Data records
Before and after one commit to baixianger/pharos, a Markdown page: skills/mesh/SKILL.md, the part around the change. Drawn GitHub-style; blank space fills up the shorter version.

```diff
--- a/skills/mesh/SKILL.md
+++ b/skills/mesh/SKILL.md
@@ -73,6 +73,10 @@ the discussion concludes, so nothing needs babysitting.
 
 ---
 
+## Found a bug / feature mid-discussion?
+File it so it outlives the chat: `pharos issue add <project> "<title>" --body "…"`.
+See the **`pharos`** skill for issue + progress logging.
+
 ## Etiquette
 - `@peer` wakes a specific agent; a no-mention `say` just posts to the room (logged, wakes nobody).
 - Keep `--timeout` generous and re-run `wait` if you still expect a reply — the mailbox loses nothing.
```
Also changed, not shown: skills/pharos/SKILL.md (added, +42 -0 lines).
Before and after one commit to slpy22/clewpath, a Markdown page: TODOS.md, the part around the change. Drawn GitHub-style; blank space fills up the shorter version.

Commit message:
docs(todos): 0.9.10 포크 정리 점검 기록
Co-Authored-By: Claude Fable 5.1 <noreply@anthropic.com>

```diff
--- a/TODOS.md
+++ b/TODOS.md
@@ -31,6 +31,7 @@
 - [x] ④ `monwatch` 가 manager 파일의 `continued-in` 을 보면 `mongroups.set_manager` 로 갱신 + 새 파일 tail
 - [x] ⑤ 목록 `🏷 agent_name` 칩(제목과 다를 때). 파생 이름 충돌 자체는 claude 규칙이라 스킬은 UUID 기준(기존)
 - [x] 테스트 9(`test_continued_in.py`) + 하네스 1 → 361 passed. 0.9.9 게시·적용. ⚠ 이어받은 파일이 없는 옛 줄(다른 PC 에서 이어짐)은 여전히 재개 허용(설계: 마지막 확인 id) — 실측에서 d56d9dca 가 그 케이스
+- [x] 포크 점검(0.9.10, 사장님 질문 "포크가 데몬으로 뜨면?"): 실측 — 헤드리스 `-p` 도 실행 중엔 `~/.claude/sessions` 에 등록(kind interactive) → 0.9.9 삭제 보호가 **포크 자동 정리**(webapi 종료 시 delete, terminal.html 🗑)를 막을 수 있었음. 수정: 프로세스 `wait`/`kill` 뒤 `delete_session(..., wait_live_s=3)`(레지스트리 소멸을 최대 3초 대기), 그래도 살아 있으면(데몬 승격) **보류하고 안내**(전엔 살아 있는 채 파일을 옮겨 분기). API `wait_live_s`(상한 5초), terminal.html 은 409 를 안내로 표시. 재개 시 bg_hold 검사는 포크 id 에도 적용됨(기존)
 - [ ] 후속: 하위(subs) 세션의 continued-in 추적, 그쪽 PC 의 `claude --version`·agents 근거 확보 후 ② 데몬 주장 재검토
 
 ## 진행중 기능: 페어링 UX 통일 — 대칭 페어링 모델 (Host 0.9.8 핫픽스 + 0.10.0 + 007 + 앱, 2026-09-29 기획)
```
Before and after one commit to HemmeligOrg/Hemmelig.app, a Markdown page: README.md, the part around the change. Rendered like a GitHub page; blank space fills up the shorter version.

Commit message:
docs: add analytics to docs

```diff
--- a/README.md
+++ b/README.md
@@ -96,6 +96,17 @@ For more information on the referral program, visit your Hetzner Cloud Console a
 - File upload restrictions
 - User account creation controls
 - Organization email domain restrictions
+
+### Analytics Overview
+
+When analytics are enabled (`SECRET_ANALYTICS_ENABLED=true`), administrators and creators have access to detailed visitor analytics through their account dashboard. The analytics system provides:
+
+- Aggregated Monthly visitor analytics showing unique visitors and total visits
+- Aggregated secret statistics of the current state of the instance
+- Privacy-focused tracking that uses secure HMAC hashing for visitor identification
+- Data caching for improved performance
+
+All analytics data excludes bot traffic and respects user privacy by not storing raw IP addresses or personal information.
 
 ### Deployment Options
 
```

_WHAT TO WORK ON_
From the first line to the last, repeat the records exactly.

_COMPLETED TASK_
Before and after one commit to baixianger/pharos, a Markdown page: skills/mesh/SKILL.md, the part around the change. Drawn GitHub-style; blank space fills up the shorter version.

```diff
--- a/skills/mesh/SKILL.md
+++ b/skills/mesh/SKILL.md
@@ -73,6 +73,10 @@ the discussion concludes, so nothing needs babysitting.
 
 ---
 
+## Found a bug / feature mid-discussion?
+File it so it outlives the chat: `pharos issue add <project> "<title>" --body "…"`.
+See the **`pharos`** skill for issue + progress logging.
+
 ## Etiquette
 - `@peer` wakes a specific agent; a no-mention `say` just posts to the room (logged, wakes nobody).
 - Keep `--timeout` generous and re-run `wait` if you still expect a reply — the mailbox loses nothing.
```
Also changed, not shown: skills/pharos/SKILL.md (added, +42 -0 lines).
Before and after one commit to slpy22/clewpath, a Markdown page: TODOS.md, the part around the change. Drawn GitHub-style; blank space fills up the shorter version.

Commit message:
docs(todos): 0.9.10 포크 정리 점검 기록
Co-Authored-By: Claude Fable 5.1 <noreply@anthropic.com>

```diff
--- a/TODOS.md
+++ b/TODOS.md
@@ -31,6 +31,7 @@
 - [x] ④ `monwatch` 가 manager 파일의 `continued-in` 을 보면 `mongroups.set_manager` 로 갱신 + 새 파일 tail
 - [x] ⑤ 목록 `🏷 agent_name` 칩(제목과 다를 때). 파생 이름 충돌 자체는 claude 규칙이라 스킬은 UUID 기준(기존)
 - [x] 테스트 9(`test_continued_in.py`) + 하네스 1 → 361 passed. 0.9.9 게시·적용. ⚠ 이어받은 파일이 없는 옛 줄(다른 PC 에서 이어짐)은 여전히 재개 허용(설계: 마지막 확인 id) — 실측에서 d56d9dca 가 그 케이스
+- [x] 포크 점검(0.9.10, 사장님 질문 "포크가 데몬으로 뜨면?"): 실측 — 헤드리스 `-p` 도 실행 중엔 `~/.claude/sessions` 에 등록(kind interactive) → 0.9.9 삭제 보호가 **포크 자동 정리**(webapi 종료 시 delete, terminal.html 🗑)를 막을 수 있었음. 수정: 프로세스 `wait`/`kill` 뒤 `delete_session(..., wait_live_s=3)`(레지스트리 소멸을 최대 3초 대기), 그래도 살아 있으면(데몬 승격) **보류하고 안내**(전엔 살아 있는 채 파일을 옮겨 분기). API `wait_live_s`(상한 5초), terminal.html 은 409 를 안내로 표시. 재개 시 bg_hold 검사는 포크 id 에도 적용됨(기존)
 - [ ] 후속: 하위(subs) 세션의 continued-in 추적, 그쪽 PC 의 `claude --version`·agents 근거 확보 후 ② 데몬 주장 재검토
 
 ## 진행중 기능: 페어링 UX 통일 — 대칭 페어링 모델 (Host 0.9.8 핫픽스 + 0.10.0 + 007 + 앱, 2026-09-29 기획)
```
Before and after one commit to HemmeligOrg/Hemmelig.app, a Markdown page: README.md, the part around the change. Rendered like a GitHub page; blank space fills up the shorter version.

Commit message:
docs: add analytics to docs

```diff
--- a/README.md
+++ b/README.md
@@ -96,6 +96,17 @@ For more information on the referral program, visit your Hetzner Cloud Console a
 - File upload restrictions
 - User account creation controls
 - Organization email domain restrictions
+
+### Analytics Overview
+
+When analytics are enabled (`SECRET_ANALYTICS_ENABLED=true`), administrators and creators have access to detailed visitor analytics through their account dashboard. The analytics system provides:
+
+- Aggregated Monthly visitor analytics showing unique visitors and total visits
+- Aggregated secret statistics of the current state of the instance
+- Privacy-focused tracking that uses secure HMAC hashing for visitor identification
+- Data caching for improved performance
+
+All analytics data excludes bot traffic and respects user privacy by not storing raw IP addresses or personal information.
 
 ### Deployment Options
 
```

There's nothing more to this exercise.